The digital inclusion field, and local governments’ roles in it, have grown and changed a great deal over the past three years. To reflect those changes, this is the new, annual Digital Inclusion Trailblazers designation process. 

With support from Google Fiber and help from a Working Group of our affiliates, there are now six indicators for a Digital Inclusion Trailblazer:

  1. The local government has, or directly funds, at least one full-time staff dedicated to digital inclusion initiatives, policies and/or programs.
  2. The local government has a digital inclusion plan or is in the process of developing a plan.
  3. Representatives of the local government participate in a digital inclusion coalition.
  4. The local government has conducted or plans to conduct and publish survey research on Internet access and use by your residents.
  5. The local government directly funds community digital inclusion programming.
  6. The local government is taking steps to increase affordability of home broadband service.

We invite any local government that fits one or more of these indicators to apply to be a 2020 Digital Inclusion Trailblazer. The application form provides a check list and documentation requirement for each indicator.
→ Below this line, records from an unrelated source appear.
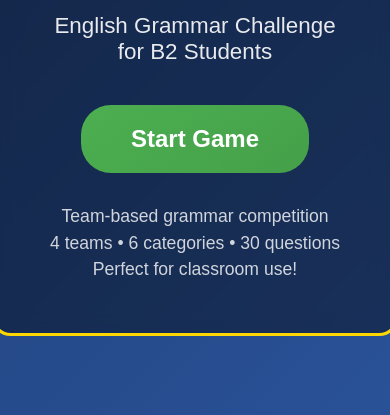
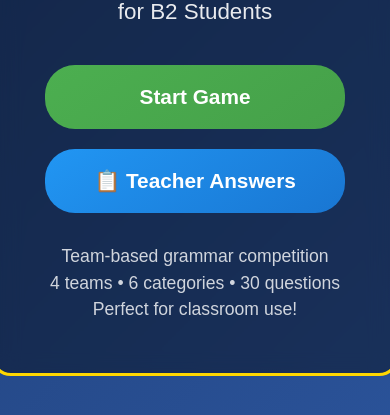
Before and after one commit to e2029956-collab/jeopardy_parts_of_speech, a plain HTML site: page index.html in a window 390 px wide. Shown: the part 415-830 px from the top of the page. Drawn offline with Linux system fonts and the light colour scheme.

Commit message:
Update index.html

```diff
--- a/index.html
+++ b/index.html
@@ -44,23 +44,41 @@
             opacity: 0.9;
         }
 
-        .start-btn {
+        .buttons {
+            display: flex;
+            gap: 20px;
+            justify-content: center;
+            flex-wrap: wrap;
+            margin-bottom: 30px;
+        }
+
+        .start-btn, .teacher-btn {
             background: linear-gradient(145deg, #4CAF50, #45a049);
             color: white;
-            padding: 20px 50px;
+            padding: 20px 40px;
             border: none;
             border-radius: 30px;
-            font-size: 1.5em;
+            font-size: 1.3em;
             cursor: pointer;
             transition: all 0.3s ease;
             text-decoration: none;
             display: inline-block;
             font-weight: bold;
+            min-width: 200px;
+            text-align: center;
         }
 
-        .start-btn:hover {
+        .teacher-btn {
+            background: linear-gradient(145deg, #2196F3, #1976D2);
+        }
+
+        .start-btn:hover, .teacher-btn:hover {
             transform: scale(1.05);
             box-shadow: 0 10px 25px rgba(76,175,80,0.4);
+        }
+
+        .teacher-btn:hover {
+            box-shadow: 0 10px 25px rgba(33,150,243,0.4);
         }
 
         .description {
@@ -69,13 +87,28 @@
             line-height: 1.5;
             opacity: 0.8;
         }
+
+        @media (max-width: 768px) {
+            .buttons {
+                flex-direction: column;
+                align-items: center;
+            }
+
+            .start-btn, .teacher-btn {
+                width: 100%;
+                max-width: 300px;
+            }
+        }
     </style>
 </head>
 <body>
     <div class="container">
         <h1 class="title">🎯 GRAMMAR JEOPARDY 📚</h1>
         <p class="subtitle">English Grammar Challenge for B2 Students</p>
-        <a href="grammar_jeopardy.html" class="start-btn">Start Game</a>
+        <div class="buttons">
+            <a href="grammar_jeopardy.html" class="start-btn">Start Game</a>
+            <a href="teacher_answers.html" class="teacher-btn">📋 Teacher Answers</a>
+        </div>
         <p class="description">
             Team-based grammar competition<br>
             4 teams • 6 categories • 30 questions<br>
```
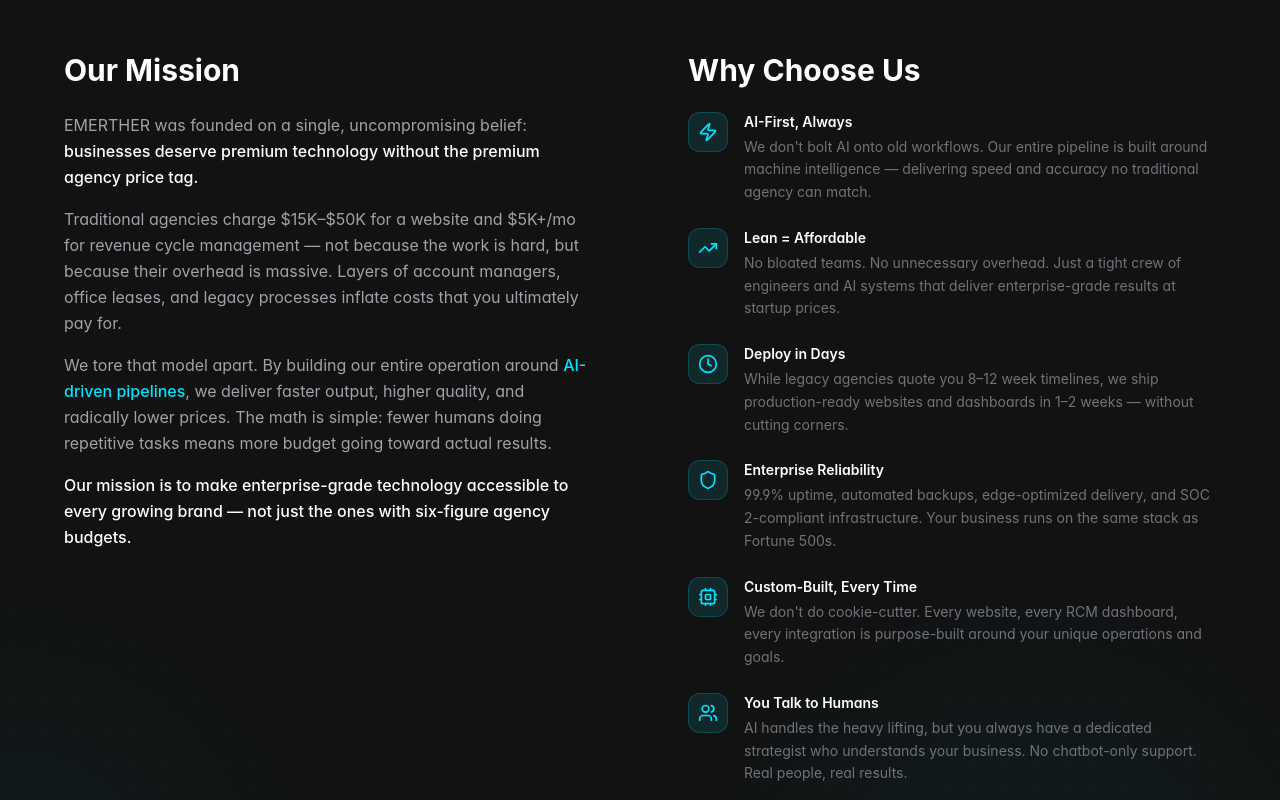
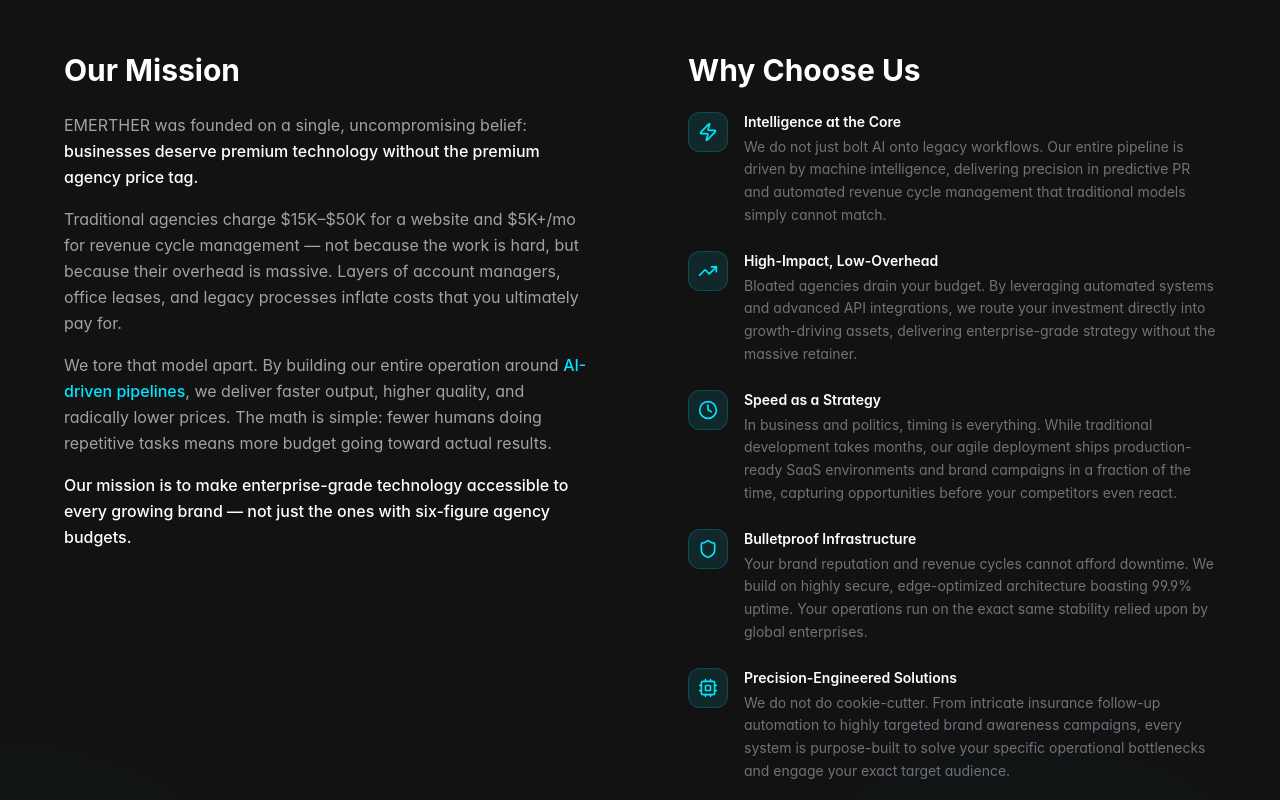
Before and after one commit to ketangunjal/emerther-landing, a Next.js app: page / in a window 1280 px wide. Shown: the part 2360-3160 px from the top of the page. Built offline with nearby package versions, Linux system fonts and the light colour scheme.

Commit message:
Upgrade About Us: punchier premium feature headers

```diff
--- a/src/components/AboutUs.tsx
+++ b/src/components/AboutUs.tsx
@@ -7,33 +7,33 @@
 const whyChooseUs = [
   {
     icon: Zap,
-    title: "AI-First, Always",
-    desc: "We don't bolt AI onto old workflows. Our entire pipeline is built around machine intelligence — delivering speed and accuracy no traditional agency can match.",
+    title: "Intelligence at the Core",
+    desc: "We do not just bolt AI onto legacy workflows. Our entire pipeline is driven by machine intelligence, delivering precision in predictive PR and automated revenue cycle management that traditional models simply cannot match.",
   },
   {
     icon: TrendingUp,
-    title: "Lean = Affordable",
-    desc: "No bloated teams. No unnecessary overhead. Just a tight crew of engineers and AI systems that deliver enterprise-grade results at startup prices.",
+    title: "High-Impact, Low-Overhead",
+    desc: "Bloated agencies drain your budget. By leveraging automated systems and advanced API integrations, we route your investment directly into growth-driving assets, delivering enterprise-grade strategy without the massive retainer.",
   },
   {
     icon: Clock,
-    title: "Deploy in Days",
-    desc: "While legacy agencies quote you 8–12 week timelines, we ship production-ready websites and dashboards in 1–2 weeks — without cutting corners.",
+    title: "Speed as a Strategy",
+    desc: "In business and politics, timing is everything. While traditional development takes months, our agile deployment ships production-ready SaaS environments and brand campaigns in a fraction of the time, capturing opportunities before your competitors even react.",
   },
   {
     icon: Shield,
-    title: "Enterprise Reliability",
-    desc: "99.9% uptime, automated backups, edge-optimized delivery, and SOC 2-compliant infrastructure. Your business runs on the same stack as Fortune 500s.",
+    title: "Bulletproof Infrastructure",
+    desc: "Your brand reputation and revenue cycles cannot afford downtime. We build on highly secure, edge-optimized architecture boasting 99.9% uptime. Your operations run on the exact same stability relied upon by global enterprises.",
   },
   {
     icon: Cpu,
-    title: "Custom-Built, Every Time",
-    desc: "We don't do cookie-cutter. Every website, every RCM dashboard, every integration is purpose-built around your unique operations and goals.",
+    title: "Precision-Engineered Solutions",
+    desc: "We do not do cookie-cutter. From intricate insurance follow-up automation to highly targeted brand awareness campaigns, every system is purpose-built to solve your specific operational bottlenecks and engage your exact target audience.",
   },
   {
     icon: Users,
-    title: "You Talk to Humans",
-    desc: "AI handles the heavy lifting, but you always have a dedicated strategist who understands your business. No chatbot-only support. Real people, real results.",
+    title: "Data-Driven, Human-Led",
+    desc: "While algorithms do the heavy computation, high-stakes decisions require human insight. You work directly with dedicated strategists who understand the nuances of your industry, ensuring our technical output perfectly aligns with your real-world goals.",
   },
 ];
 
```
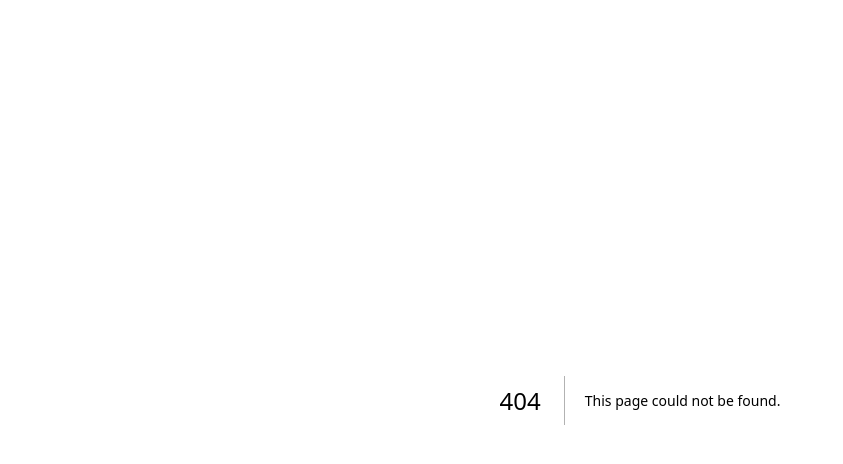
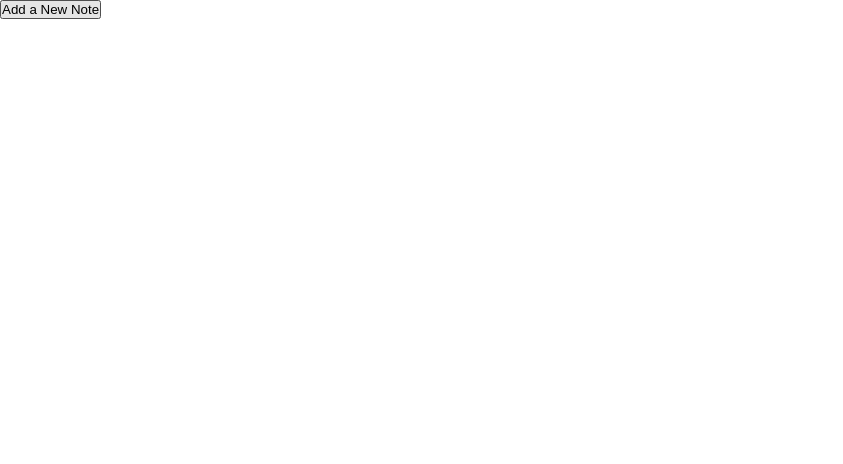
Before and after one commit to L34ndro0/evernote-clone, a Next.js app: page /components/NoteOperations in a window 1280 px wide. Before the commit this address had no page. Shown: the top 464 px of the page, without its empty margins (0-843 px from the left). Built offline with nearby package versions, Linux system fonts and the light colour scheme.

Commit message:
create component NoteOperations

```diff
--- /dev/null
+++ b/pages/components/NoteOperations.js
@@ -0,0 +1,28 @@
+import styles from "../../styles/Evernote.module.scss";
+import { useState } from "react";
+
+export default function NoteOperations() {
+  const [inputVisible, setInputVisible] = useState(false);
+
+  const inputToggle = () => {
+    setInputVisible(!inputVisible);
+  };
+
+  return (
+    <>
+      <div className={styles.btnContainer}>
+        <button className={styles.button} onClick={inputToggle}>
+          Add a New Note
+        </button>
+      </div>
+
+      {inputVisible ? (
+        <div className={styles.inputContainer}>
+          <input className={styles.input} placeholder="Enter the title..." />
+        </div>
+      ) : (
+        <></>
+      )}
+    </>
+  );
+}
```
Also changed, not shown: pages/index.js (+11 -5 lines).
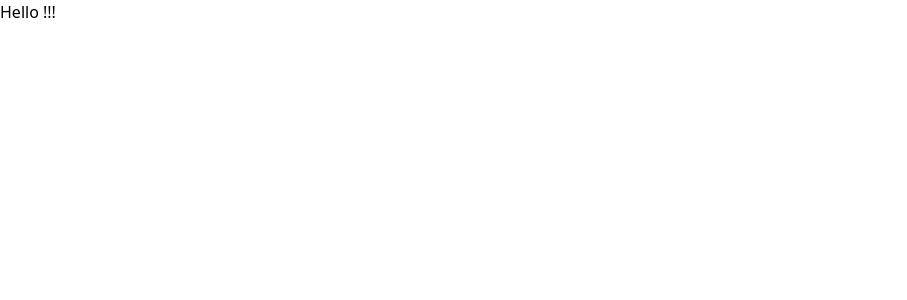
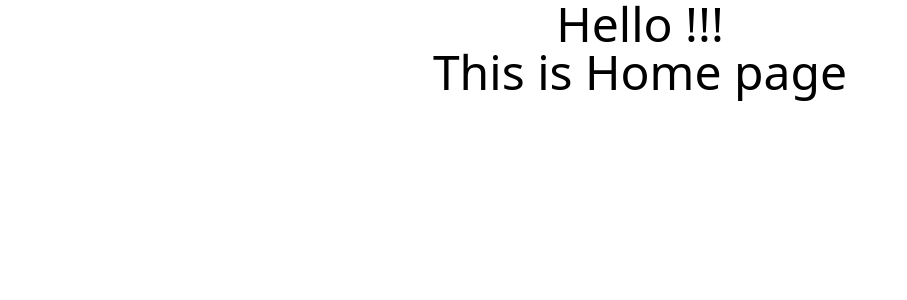
Before and after one commit to ArnabShikder24/IStore-frontend, a Next.js app: page / in a window 1280 px wide. Shown: the top 300 px of the page, without its empty margins (0-907 px from the left). Built offline with nearby package versions, Linux system fonts and the light colour scheme.

Commit message:
styling test

```diff
--- a/src/pages/index.js
+++ b/src/pages/index.js
@@ -1,12 +1,8 @@
-import Image from "next/image";
-import { Inter } from "next/font/google";
-
-const inter = Inter({ subsets: ["latin"] });
-
 export default function Home() {
   return (
     <main>
-      <h1>Hello !!!</h1>
+      <h1 className="text-5xl text-center">Hello !!!</h1>
+      <h1 className="text-5xl text-center">This is Home page</h1>
     </main>
   );
 }
--- a/src/styles/globals.css
+++ b/src/styles/globals.css
@@ -1,6 +1,7 @@
 @tailwind base;
 @tailwind components;
 @tailwind utilities;
+
 * {
   margin: 0;
   padding: 0;
```
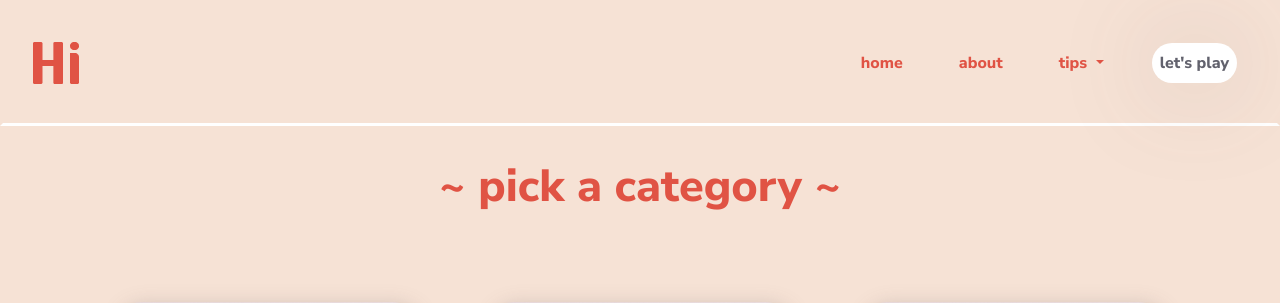
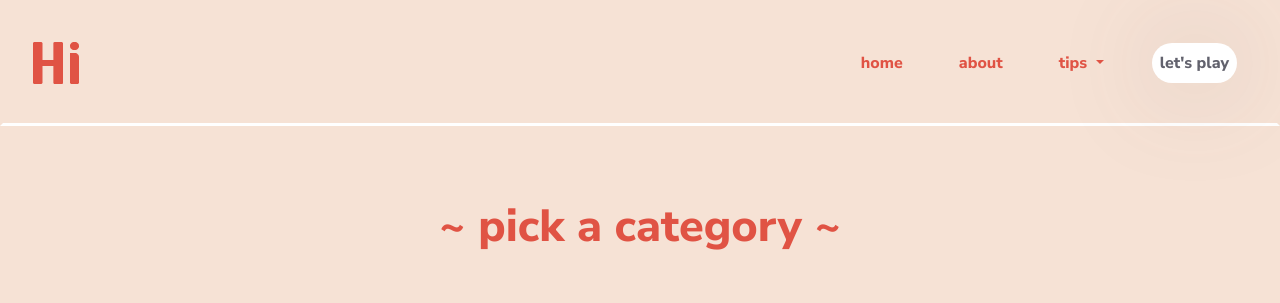
Before and after one commit to hmmacaulay/UX_UI_PROJECT_3, a PHP site: page /categories.html in a window 1280 px wide. Shown: the top 303 px of the page. Run offline with PHP 8.4, Linux system fonts and the light colour scheme; some libraries are stand-ins or nearby versions.

Commit message:
Update header.css

```diff
--- a/css/header.css
+++ b/css/header.css
@@ -278,7 +278,7 @@ h1.top {
     display: flex;
     justify-content: left;
     text-align: left;
-    padding-top: 20vh;
+    padding-top: 25vh;
     /* margin-left: 5vw; */
 }
 
```
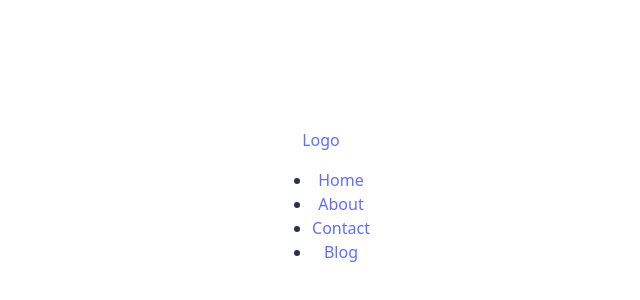
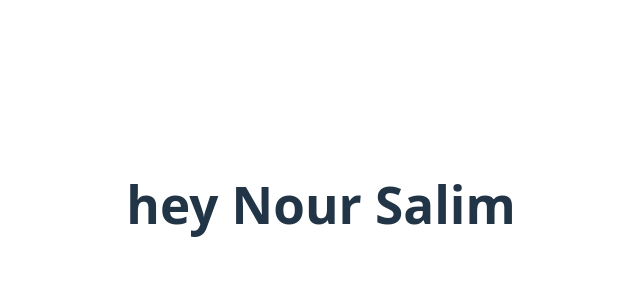
Before and after one commit to Nourvic/Web-Applications, a React (Vite) app in the folder React-with-ts/react-project/: page / in a window 1280 px wide. Shown: the part 196-496 px from the top of the page, without its empty margins (319-959 px from the left). Built offline with nearby package versions, Linux system fonts and the light colour scheme.

Commit message:
task 1 is fixed

```diff
--- a/React-with-ts/react-project/src/App.tsx
+++ b/React-with-ts/react-project/src/App.tsx
@@ -14,12 +14,17 @@ import "./App.css";
 //import MyInput from "./myComponent/task3/MyInput";
 //import Arr from "./myComponent/task4/Arr";
 //import Navbar from "./myComponent/task5/Navbar";
-import Header2 from "./myComponent/task5/Header2";
+//import Header2 from "./myComponent/task5/Header2";
+import SayHello from "./myComponent/task1/SayHello";
 function App() {
+  const objData = {
+    fName: "Nour",
+    lName: "Salim",
+  };
   return (
     <>
       <div>
-        <Header2 />
+        <SayHello firstName={objData.fName} lastName={objData.lName} />
       </div>
     </>
   );
--- /dev/null
+++ b/React-with-ts/react-project/src/myComponent/task1/SayHello.tsx
@@ -0,0 +1,28 @@
+interface Props {
+  name: string;
+  age: number;
+  loggidIn?: boolean;
+}
+
+type PropsObj = {
+  objData: {
+    fName: string;
+    lName: string;
+  };
+};
+
+type PropsNames = {
+  firstName: string;
+  lastName: string;
+};
+//                              props => {name ,age ,LoggedIn}
+export default function SayHello(props: PropsNames) {
+  return (
+    <div>
+      <h1>
+        {" "}
+        hey {props.firstName} {props.lastName}
+      </h1>
+    </div>
+  );
+}
```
The deadline for applications is midnight Friday, December 6, 2019.

2020 Digital Inclusion Trailblazers will be announced in January, 2020.

Sponsored By

Thank you to the NDIA Trailblazer Working Group:

Andrew Doan from NDIA, Bobby Coulter from Fresno Housing Authority, Cat Blake from Next Century Cities, Christopher Mitchell from Institute for Local Self-Reliance, Deb Socia from Next Century Cities, Delano Squires from OCTO, Delia Burke from City of Seattle, Devren Washington from Media Mobilizing Project, Edward Blayney from City of Louisville, Geoff Milliner from The Enterprise Center, Michelle Gibeault from University of Arkansas, Jennifer Terry from City of New Orleans, Jess George from Google Fiber, Munirih Jester from City of San Antonio, Amy Huffman from North Carolina Department of Information Technology, Angelina Panettieri from National League of Cities, Parisa Fatehi from Google Fiber, Rebecca Gibbons from City of Portland, Rebecca Kauma from City of Long Beach, Roberto Gallardo from Purdue University